Across the following data, how many lines include the string "Read"? Reply with the number and nothing more.

[EXERCISE MATERIAL — start]

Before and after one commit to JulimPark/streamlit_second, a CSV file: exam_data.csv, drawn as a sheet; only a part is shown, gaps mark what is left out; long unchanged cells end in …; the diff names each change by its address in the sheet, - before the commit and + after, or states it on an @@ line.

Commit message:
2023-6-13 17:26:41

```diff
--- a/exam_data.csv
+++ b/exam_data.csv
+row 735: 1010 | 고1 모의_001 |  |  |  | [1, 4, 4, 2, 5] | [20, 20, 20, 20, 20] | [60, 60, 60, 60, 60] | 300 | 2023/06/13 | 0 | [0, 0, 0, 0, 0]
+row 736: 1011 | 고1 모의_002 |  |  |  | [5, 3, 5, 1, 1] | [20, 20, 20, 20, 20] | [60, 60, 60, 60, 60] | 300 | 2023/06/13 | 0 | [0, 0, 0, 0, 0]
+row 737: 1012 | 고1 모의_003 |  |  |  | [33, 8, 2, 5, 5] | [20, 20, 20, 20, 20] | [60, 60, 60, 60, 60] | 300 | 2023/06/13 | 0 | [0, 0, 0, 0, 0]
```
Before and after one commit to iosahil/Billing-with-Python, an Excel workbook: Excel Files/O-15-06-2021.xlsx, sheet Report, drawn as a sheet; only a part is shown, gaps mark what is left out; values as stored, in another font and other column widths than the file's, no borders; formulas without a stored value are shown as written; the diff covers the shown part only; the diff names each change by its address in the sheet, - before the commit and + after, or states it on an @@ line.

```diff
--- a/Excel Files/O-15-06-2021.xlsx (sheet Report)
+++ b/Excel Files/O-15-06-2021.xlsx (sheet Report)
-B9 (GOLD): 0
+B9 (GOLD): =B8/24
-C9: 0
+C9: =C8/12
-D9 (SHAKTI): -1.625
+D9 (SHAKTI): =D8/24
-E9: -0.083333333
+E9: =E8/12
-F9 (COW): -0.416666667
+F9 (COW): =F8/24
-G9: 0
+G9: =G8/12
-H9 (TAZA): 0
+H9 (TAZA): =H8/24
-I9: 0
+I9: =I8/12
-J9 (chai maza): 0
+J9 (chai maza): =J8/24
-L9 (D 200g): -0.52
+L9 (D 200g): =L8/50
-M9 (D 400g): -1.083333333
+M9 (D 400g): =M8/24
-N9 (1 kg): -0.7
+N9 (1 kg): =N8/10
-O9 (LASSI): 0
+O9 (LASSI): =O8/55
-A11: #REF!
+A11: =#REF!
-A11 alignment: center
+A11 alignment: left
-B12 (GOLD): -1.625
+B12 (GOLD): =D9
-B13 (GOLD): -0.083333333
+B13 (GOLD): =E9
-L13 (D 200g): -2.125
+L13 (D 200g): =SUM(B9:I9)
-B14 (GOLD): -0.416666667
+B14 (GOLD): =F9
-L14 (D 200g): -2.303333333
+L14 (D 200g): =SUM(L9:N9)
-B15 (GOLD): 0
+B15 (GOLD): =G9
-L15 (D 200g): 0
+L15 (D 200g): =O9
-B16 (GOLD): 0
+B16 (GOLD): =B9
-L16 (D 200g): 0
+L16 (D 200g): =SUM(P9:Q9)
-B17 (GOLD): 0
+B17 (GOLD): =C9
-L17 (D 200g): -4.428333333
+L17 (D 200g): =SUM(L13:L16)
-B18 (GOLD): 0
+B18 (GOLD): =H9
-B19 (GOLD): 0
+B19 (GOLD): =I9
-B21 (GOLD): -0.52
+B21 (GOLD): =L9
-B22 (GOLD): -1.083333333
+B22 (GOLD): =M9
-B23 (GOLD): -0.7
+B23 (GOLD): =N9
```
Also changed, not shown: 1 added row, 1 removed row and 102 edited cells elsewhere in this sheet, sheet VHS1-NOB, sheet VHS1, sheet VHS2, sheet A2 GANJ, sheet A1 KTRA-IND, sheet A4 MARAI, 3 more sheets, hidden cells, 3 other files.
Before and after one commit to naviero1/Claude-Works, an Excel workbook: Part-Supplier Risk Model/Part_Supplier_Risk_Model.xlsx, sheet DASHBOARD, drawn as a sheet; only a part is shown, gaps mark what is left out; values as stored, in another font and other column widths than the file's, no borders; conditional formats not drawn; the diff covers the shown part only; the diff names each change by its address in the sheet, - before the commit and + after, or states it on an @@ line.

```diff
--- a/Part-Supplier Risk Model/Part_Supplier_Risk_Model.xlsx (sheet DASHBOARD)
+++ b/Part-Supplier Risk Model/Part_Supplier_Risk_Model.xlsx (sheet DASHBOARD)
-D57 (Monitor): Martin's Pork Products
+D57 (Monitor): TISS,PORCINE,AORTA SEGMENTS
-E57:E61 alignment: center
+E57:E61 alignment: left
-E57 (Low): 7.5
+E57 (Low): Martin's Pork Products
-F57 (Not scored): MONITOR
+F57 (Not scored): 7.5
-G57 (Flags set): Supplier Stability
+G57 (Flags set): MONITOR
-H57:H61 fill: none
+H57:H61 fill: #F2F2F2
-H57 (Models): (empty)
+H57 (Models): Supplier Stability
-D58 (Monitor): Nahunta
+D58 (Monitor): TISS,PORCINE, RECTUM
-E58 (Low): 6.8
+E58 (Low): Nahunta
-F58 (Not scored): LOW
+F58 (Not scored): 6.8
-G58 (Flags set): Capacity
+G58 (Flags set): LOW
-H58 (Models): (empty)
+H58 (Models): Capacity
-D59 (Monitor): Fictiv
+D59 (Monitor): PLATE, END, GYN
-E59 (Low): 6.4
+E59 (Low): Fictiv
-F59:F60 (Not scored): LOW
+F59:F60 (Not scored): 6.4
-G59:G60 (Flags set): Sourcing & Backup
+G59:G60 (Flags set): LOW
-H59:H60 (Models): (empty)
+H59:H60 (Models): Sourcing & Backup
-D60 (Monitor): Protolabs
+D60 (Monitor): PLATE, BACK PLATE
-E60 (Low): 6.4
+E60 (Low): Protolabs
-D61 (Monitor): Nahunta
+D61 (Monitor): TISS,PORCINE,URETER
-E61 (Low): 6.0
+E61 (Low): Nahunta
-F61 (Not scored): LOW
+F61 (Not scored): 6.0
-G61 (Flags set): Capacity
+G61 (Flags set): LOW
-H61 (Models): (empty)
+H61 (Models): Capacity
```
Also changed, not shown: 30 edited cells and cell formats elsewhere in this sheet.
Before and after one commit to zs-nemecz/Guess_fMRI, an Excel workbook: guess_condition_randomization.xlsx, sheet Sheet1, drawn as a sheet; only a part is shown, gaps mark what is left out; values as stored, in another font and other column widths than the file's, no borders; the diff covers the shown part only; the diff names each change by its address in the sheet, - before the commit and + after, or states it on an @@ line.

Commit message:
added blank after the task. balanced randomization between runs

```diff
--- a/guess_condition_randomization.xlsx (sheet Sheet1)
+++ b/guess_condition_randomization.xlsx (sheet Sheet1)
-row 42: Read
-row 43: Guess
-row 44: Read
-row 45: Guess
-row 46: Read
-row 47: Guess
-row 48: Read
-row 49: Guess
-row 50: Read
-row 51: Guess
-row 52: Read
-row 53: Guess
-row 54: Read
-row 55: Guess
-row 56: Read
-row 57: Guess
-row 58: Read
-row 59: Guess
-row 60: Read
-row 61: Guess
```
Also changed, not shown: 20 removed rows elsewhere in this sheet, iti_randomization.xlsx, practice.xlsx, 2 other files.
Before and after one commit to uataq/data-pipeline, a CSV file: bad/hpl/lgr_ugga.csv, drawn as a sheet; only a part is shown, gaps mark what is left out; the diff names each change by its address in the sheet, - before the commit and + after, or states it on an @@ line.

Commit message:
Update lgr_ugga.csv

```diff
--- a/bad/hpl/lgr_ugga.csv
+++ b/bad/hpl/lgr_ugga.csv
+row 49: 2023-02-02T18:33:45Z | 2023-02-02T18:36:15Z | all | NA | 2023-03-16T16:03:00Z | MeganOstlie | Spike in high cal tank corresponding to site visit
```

[EXERCISE MATERIAL — finish]

__WRITTEN SOLUTION__
10